Gonzalez family, three kids, ages 6-12: This family has been displaced from their home since Maria.  They are living with extended family in the central part of Utuado.  Like an estimated 60% of “homeowners” in Puerto Rico, the house has been in their family for decades, but they do not have the proper paperwork and clean title which is required for any government or FEMA aid.  Their house is structurally sound, but lacks running water and the roof is leaking, making it uninhabitable.  Again, we can help by installing a rainwater collection system, repairing the roof, and making repairs around the home to allow them to rebuild their lives in their own home. 


Typical Work Day

6 am               Wake Up

6.15-6.45       Breakfast

6.45                Depart for worksites 

7-12 noon      Work

12 noon         Return to camp for lunch

1-4 pm           Work at homes or on a central project near the camp (depending on weather) 

4-5 pm           Cleanup/showers, and free time 

5-6 pm           Cultural activity at the camp -  music, art, cooking, etc.
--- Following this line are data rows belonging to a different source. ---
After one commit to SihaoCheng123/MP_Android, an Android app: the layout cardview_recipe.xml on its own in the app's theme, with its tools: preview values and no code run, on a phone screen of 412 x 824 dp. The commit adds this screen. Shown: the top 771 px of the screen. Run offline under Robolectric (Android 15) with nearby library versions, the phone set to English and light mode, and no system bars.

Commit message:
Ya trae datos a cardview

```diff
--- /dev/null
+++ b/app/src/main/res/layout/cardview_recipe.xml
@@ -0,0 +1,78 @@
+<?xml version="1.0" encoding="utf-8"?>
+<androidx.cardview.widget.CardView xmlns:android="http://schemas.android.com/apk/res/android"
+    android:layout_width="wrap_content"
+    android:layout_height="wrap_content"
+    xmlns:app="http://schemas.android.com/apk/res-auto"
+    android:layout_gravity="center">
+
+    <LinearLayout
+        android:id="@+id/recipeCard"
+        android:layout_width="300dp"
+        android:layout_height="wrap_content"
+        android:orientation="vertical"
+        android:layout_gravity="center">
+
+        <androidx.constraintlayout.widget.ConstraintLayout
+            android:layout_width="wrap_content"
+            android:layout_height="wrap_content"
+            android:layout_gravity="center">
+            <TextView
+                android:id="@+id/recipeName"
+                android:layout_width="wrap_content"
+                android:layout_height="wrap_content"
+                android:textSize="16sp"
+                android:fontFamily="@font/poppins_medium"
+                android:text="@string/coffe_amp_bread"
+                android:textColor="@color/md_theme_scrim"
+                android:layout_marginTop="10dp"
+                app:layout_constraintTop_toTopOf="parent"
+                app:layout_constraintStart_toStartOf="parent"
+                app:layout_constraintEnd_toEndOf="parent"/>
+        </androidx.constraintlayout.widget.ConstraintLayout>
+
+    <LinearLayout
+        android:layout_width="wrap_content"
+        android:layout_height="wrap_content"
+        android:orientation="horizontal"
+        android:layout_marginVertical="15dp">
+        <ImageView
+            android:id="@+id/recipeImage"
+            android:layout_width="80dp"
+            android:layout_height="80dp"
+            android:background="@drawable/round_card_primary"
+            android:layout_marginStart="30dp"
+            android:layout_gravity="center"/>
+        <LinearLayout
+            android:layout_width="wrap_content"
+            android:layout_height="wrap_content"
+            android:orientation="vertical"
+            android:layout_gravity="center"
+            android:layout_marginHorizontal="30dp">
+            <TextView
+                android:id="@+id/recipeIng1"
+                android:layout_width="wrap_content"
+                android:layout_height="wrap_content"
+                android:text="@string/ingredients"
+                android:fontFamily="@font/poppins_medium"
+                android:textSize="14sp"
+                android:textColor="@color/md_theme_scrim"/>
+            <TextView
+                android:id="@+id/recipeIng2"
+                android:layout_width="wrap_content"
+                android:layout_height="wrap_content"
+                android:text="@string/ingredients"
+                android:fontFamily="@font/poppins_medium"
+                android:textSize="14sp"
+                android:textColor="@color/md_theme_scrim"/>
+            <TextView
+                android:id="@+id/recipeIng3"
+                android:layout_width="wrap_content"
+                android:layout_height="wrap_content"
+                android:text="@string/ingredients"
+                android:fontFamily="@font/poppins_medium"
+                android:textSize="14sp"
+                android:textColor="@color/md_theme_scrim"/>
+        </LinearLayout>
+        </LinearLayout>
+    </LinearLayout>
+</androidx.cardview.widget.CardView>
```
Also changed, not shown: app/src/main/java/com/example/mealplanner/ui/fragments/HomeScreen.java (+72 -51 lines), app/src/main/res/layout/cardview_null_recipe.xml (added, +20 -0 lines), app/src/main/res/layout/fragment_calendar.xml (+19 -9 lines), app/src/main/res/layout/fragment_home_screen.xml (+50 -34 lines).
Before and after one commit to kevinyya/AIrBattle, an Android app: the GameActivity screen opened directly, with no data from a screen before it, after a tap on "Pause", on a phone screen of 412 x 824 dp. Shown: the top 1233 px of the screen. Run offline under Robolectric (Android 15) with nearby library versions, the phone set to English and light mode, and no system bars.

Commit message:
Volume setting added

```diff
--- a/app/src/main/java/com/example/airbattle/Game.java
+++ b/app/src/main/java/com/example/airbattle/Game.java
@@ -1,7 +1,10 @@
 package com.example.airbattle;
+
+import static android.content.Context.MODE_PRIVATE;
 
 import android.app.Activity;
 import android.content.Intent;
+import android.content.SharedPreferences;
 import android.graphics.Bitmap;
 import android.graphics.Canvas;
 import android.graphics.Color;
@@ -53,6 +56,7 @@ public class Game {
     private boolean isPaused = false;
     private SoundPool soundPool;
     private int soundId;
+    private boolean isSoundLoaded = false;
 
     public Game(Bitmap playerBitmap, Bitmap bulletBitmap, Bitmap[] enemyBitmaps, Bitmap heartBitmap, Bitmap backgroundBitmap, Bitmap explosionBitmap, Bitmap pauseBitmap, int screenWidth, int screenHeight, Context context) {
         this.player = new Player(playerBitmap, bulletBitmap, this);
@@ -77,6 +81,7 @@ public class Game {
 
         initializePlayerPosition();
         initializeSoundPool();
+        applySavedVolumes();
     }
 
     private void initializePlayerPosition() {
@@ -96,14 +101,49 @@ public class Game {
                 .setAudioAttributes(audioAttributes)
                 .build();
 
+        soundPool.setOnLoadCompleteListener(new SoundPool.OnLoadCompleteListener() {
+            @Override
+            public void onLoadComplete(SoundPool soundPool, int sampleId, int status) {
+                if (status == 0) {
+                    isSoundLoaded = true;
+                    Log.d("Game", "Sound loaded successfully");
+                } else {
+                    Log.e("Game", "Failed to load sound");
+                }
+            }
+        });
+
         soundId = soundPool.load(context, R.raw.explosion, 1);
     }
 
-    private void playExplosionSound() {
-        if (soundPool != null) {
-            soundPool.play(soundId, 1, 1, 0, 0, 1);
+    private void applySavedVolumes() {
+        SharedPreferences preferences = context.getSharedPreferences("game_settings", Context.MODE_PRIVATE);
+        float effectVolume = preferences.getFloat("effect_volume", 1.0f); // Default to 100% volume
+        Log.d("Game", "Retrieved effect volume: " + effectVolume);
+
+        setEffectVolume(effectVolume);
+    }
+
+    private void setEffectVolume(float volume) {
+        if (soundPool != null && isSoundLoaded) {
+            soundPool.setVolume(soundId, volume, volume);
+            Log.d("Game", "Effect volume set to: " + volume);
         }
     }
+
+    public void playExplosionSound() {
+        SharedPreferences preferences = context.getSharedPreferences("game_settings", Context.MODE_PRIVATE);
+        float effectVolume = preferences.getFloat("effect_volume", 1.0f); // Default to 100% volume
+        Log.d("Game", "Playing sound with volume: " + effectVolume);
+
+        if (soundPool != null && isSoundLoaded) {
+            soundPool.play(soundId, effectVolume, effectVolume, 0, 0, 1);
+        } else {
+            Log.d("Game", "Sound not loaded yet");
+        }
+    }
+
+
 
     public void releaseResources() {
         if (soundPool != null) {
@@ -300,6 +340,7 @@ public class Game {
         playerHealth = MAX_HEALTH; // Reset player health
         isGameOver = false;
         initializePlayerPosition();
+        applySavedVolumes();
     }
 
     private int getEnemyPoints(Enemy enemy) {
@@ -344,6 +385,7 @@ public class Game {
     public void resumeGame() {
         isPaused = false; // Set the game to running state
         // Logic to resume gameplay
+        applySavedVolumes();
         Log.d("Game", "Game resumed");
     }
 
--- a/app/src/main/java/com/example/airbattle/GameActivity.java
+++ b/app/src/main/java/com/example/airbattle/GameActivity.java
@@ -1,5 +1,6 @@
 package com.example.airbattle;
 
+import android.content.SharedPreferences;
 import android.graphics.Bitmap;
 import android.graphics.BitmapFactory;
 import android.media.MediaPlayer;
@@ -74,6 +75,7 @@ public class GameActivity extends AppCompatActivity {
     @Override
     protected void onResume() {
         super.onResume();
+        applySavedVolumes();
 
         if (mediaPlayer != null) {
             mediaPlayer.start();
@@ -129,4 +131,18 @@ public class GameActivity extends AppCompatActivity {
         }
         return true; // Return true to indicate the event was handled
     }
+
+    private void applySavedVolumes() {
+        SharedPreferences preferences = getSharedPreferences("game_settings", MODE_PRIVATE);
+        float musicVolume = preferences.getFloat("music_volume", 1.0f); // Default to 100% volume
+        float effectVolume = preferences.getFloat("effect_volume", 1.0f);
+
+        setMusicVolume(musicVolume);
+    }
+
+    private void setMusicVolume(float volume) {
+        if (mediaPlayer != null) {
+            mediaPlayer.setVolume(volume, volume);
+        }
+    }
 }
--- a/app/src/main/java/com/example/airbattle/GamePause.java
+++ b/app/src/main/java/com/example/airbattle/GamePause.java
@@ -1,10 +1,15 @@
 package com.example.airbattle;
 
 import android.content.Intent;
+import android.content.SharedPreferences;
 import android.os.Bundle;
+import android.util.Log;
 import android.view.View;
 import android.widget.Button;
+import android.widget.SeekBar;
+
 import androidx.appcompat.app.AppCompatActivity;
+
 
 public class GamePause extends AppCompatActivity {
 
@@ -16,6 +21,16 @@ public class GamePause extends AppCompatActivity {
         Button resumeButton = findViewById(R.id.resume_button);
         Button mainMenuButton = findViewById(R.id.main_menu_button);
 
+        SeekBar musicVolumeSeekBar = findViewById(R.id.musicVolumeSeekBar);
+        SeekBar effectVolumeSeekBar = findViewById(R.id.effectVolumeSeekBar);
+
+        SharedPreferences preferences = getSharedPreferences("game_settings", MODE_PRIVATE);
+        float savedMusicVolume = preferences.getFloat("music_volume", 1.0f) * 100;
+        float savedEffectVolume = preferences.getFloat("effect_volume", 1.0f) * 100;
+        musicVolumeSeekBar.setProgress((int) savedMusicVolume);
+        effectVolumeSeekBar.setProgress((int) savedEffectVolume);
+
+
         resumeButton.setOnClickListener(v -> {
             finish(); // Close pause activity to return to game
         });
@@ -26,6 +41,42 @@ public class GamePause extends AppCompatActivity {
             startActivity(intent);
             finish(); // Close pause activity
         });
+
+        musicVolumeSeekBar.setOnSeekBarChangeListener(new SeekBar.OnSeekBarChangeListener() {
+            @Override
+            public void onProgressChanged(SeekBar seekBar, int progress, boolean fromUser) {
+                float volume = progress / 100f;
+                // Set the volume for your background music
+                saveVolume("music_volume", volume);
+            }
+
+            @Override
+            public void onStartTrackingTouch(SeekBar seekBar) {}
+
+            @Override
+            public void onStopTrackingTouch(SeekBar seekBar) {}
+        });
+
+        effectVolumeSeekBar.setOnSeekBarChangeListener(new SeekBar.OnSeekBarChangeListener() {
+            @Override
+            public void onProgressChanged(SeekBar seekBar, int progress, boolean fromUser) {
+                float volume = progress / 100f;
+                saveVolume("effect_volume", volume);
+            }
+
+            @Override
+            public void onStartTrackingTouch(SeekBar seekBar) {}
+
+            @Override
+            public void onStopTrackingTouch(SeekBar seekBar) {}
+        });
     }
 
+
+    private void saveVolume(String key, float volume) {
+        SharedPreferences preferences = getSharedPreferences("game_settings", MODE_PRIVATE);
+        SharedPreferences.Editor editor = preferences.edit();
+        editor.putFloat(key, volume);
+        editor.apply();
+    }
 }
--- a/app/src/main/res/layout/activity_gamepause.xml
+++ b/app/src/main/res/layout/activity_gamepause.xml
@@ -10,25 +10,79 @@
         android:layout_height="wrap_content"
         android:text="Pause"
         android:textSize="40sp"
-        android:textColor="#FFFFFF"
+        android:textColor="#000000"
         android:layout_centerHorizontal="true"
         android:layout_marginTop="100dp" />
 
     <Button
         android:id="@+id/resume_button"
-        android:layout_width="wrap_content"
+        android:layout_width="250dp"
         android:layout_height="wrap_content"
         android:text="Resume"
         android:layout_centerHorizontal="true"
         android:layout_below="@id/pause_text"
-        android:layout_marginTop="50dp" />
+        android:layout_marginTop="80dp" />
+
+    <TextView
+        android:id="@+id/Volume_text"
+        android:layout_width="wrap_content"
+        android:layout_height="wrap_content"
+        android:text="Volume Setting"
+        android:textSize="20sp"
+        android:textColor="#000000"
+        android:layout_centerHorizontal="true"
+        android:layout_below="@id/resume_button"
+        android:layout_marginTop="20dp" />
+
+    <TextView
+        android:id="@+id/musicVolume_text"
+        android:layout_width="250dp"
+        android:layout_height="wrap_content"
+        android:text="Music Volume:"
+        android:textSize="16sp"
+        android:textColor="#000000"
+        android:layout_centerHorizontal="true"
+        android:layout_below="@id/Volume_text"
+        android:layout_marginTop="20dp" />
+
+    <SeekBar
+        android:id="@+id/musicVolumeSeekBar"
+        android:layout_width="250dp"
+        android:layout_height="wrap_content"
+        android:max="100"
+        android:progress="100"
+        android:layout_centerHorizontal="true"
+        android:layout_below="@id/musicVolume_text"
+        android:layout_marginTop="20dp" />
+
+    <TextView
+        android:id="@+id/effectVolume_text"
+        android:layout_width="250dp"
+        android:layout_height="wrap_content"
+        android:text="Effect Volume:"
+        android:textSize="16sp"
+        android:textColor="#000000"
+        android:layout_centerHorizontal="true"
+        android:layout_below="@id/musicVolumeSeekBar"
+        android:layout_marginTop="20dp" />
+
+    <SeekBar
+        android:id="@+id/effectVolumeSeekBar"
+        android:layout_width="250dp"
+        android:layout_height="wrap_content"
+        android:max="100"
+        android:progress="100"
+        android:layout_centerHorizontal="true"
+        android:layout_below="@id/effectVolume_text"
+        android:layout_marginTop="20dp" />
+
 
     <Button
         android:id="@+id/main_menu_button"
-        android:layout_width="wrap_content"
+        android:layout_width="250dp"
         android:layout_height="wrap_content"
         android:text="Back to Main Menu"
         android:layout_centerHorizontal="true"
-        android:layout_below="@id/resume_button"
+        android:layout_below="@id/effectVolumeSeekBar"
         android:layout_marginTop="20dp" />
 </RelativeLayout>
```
6-7 pm           Dinner

7 pm-8 pm    Devotions

8 pm -            Campfire (rainy season permitting)

Sample Schedule

Day 1: Travel Day

  • Arrive SJU airport by 3 pm
  • Van transport to Utuado camp 1 ½ hours from the airport
  • Orientation & introductions
  • Welcome dinner
  • Evening devotion led by Taino Volunteers team

Day 2: Work Day 

  • Evening devotion led by church leaders

Day 3: Work Day

  • Weather permitting, afternoon R&R experience river trekking and searching for Taino petroglyphs in nearby Rio Caonillas (click here
  • Fresh seafood dinner at the camp
  • Evening devotion led by church leaders

Day 4: Work Day  

  • Evening devotion led by church leaders

Day 5: Work Day

  • Special devotions, music, and traditional lechón asado (roasted pig) celebration, with our host families and new community friends (click here to learn more) 

Day 6: R & R 

  • Breakfast and goodbyes at the camp
  • Van transport to Cueva de las Golondrinas (click here) or Mar Chiquita  (click here) 
  • Boxed lunch at beach
  • Early afternoon van transport to Old San Juan hostel
  • Old San Juan - walking, shopping, visiting El Morro fort
  • Dinner at Pirilo Pizza in Old San Juan (

Day 7: Travel Day

  • Breakfast in Old San Juan
  • Van transport to SJU airport